at the time, saying,
“If it had been southern Vietnam, which was much farther away from China’s supply chain, the timing of the shipments would not have worked.”
Consequently, Hon Hai bought more than 400 hectares of land in Bac Ninh that included space in the future for upstream suppliers in the supply chain. The company’s plans to build a new facility there were temporarily derailed, however, when the global financial crisis undermined the world economy in late 2008.
Twelve years later, though the United States and China have reached a temporary ceasefire in their trade war, Taiwanese electronics manufacturers continue with plans to shift production out of China to avoid punitive American import duties, worried about lingering uncertainty over U.S.-China relations. (Read: Terry Gou’s U.S. Gambit: The Eagle Has Taken Off)
As a result, the electronics connection envisioned by Gou more than a decade ago has blossomed.
Hon Hai now has three factories in the northern Vietnam provinces of Bac Ninh and Bac Giang, and leading notebook assembler Compal Electronics is planning to re-launch its facility in Vinh Phuc province, northwest of Hanoi.
Many other businesses and investors have flocked to northern Vietnam over the past three to four months, scouting the area.
One of those that moved in was communications equipment company Wistron NeWeb Corp., which quietly rented a factory from Taiwanese company Mitac Precision Technology Corporation in the Kinh Bac City industrial park in Bac Ninh.
“When you make products for American brands, if you deliver one to two months late, it will affect distribution in the market. Those who were in a rush decided to rent factory space to meet production needs, because buying land, building a plant and ramping up production takes at least a year. They would not have made it in time,” says the general manager of a Taiwanese company that has set up a factory there.
We followed the same route Terry Gou did in 2007, starting from Nanning to experience this new electronics industry artery firsthand and get an understanding of the speed, scale and sustainability of this latest Taiwanese migration tide.
Scene 1: Nanning to Friendship Pass in Pingxiang

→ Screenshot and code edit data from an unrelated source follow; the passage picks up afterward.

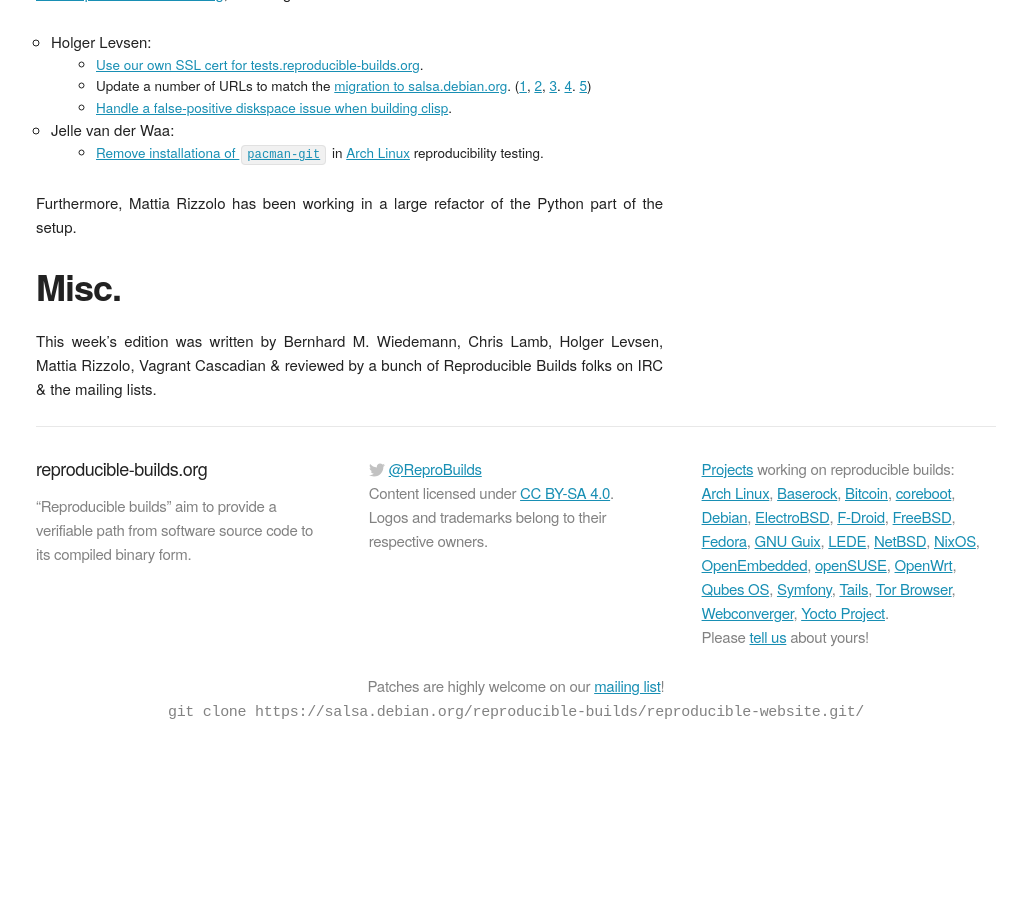
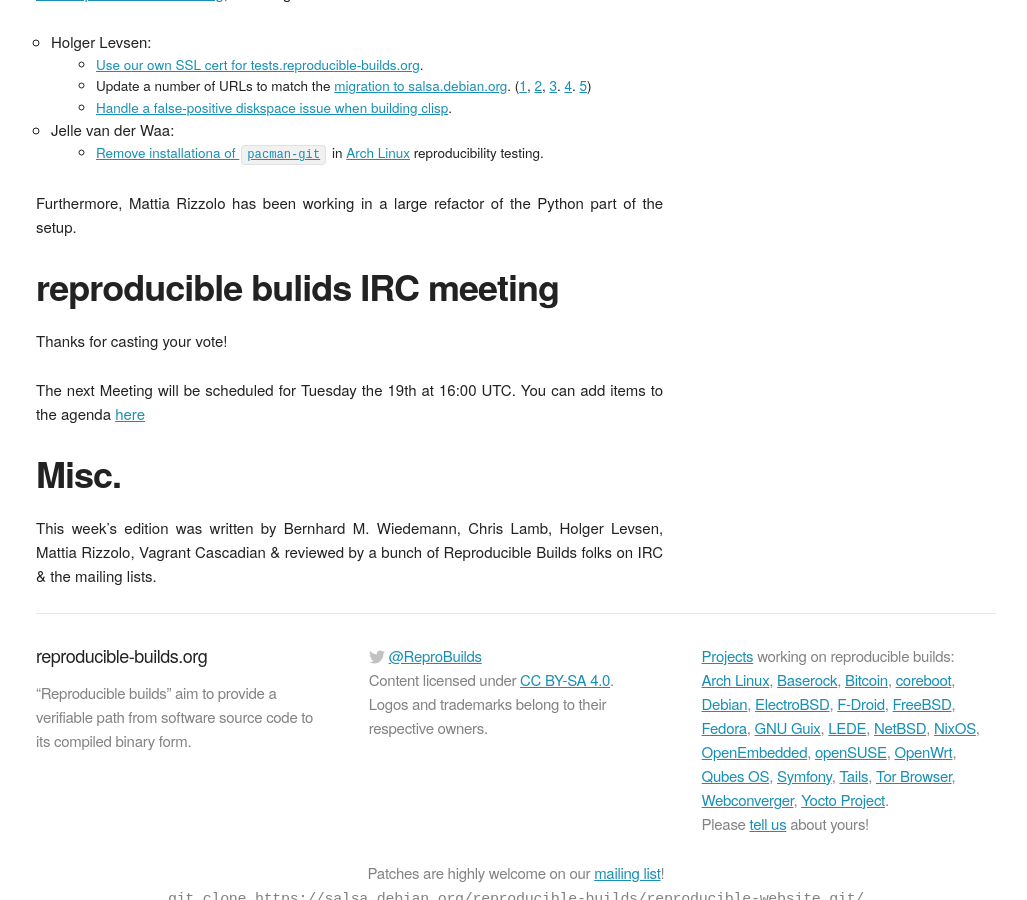
Before and after one commit to prototypefund/reproducible-website, a Jekyll site: the page built from _blog/posts/163.md, in a window 1280 px wide and 900 px high, scrolled down 2150 px. Shown: the whole window, without its empty margins (124-1151 px from the left). Built offline with Jekyll 4.4.1, drawn with Linux system fonts in a browser that asks for light colours; some web fonts are replaced; before the commit the page ends 2905 px from its top, so only the background shows below that.

Commit message:
ENH:163: add next IRC meeting and agenda link

```diff
--- a/_blog/posts/163.md
+++ b/_blog/posts/163.md
@@ -67,6 +67,16 @@
 
 Furthermore, Mattia Rizzolo has been working in a large refactor of the Python part of the setup.
 
+
+reproducible bulids IRC meeting
+-------------------------------
+
+Thanks for casting your vote!
+
+The next Meeting will be scheduled for Tuesday the 19th at 16:00 UTC. You can
+add items to the agenda [here](https://pad.riseup.net/p/reproducible-irc-meeting-12)
+
+
 Misc.
 -----
 
```
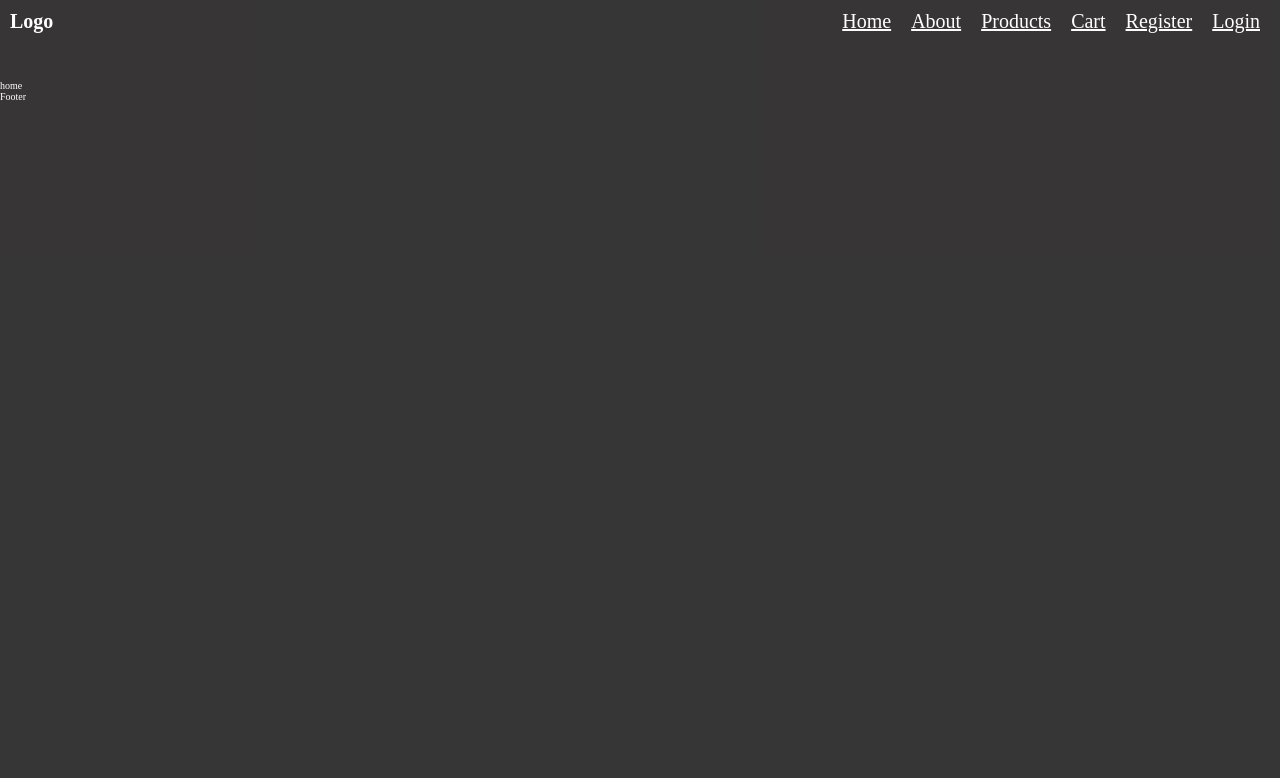
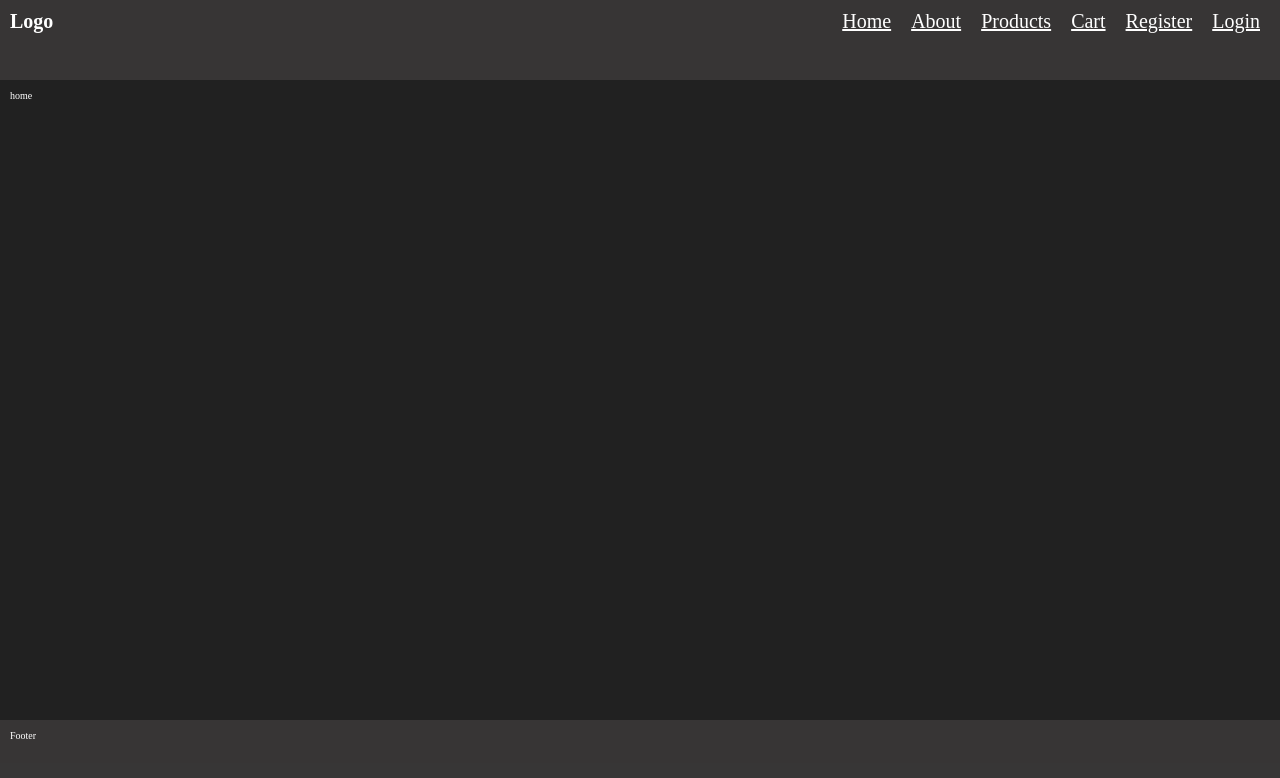
Before and after one commit to osvalttek/claseDeReact, a React (Create React App) app: page / in a window 1280 px wide. Shown: the top 778 px of the page. Built offline with nearby package versions, Linux system fonts and the light colour scheme.

Commit message:
fix navbar

```diff
--- a/src/components/footer/Footer.jsx
+++ b/src/components/footer/Footer.jsx
@@ -1,9 +1,13 @@
-import React from 'react'
+import React from "react";
+import styled from "styled-components";
+
+const FooterStyled = styled.footer`
+  height: 10vh;
+  padding: 10px;
+`;
 
 const Footer = () => {
-  return (
-    <footer>Footer</footer>
-  )
-}
+  return <FooterStyled>Footer</FooterStyled>;
+};
 
-export default Footer
+export default Footer;
--- a/src/components/header/nav/Nav.jsx
+++ b/src/components/header/nav/Nav.jsx
@@ -5,14 +5,16 @@ import styled from "styled-components";
 const NavStyled = styled.nav`
   position: absolute;
   left: 0;
-  top: ${(props) => (props.show ? "7vh" : "-500px")};
+  top: ${(props) => (props.show ? "10vh" : "-500px")};
   transition: top 1s ease;
   width: 100vw;
+  background-color: rgba(255, 255, 255, 0.1);
   @media (min-width: 720px) {
     position: static;
-    width: initial
+    width: initial;
+    background-color: transparent;
   }
-  `;
+`;
 
 const LinkStyled = styled(Link)`
   display: inline-block;
@@ -23,7 +25,7 @@ const LinkStyled = styled(Link)`
   margin: 10px 0;
   @media (min-width: 720px) {
     width: initial;
-    margin:0 10px;
+    margin: 0 10px;
   }
 `;
 
--- a/src/components/main/Main.jsx
+++ b/src/components/main/Main.jsx
@@ -1,11 +1,17 @@
 import React from "react";
-import { Outlet} from "react-router-dom";
+import { Outlet } from "react-router-dom";
+import styled from "styled-components";
 
-const Main = ({logOutUser}) => {
+const MainStyled = styled.main`
+  flex-grow: 1;
+  padding: 10px;
+  background-color: #212121;
+`;
+const Main = ({ logOutUser }) => {
   return (
-    <main>
-      <Outlet context={logOutUser}/>
-    </main>
+    <MainStyled>
+      <Outlet context={logOutUser} />
+    </MainStyled>
   );
 };
 
```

Core Hub of the China-Vietnam Electronics Artery
Our vehicle left from Nanning and got on the flat and wide Nanyou Expressway, the major roadway heading toward the major border crossing near Pingxiang.
During the trip, we saw one 45-foot container truck after another scream by a “One Belt One Road” banner.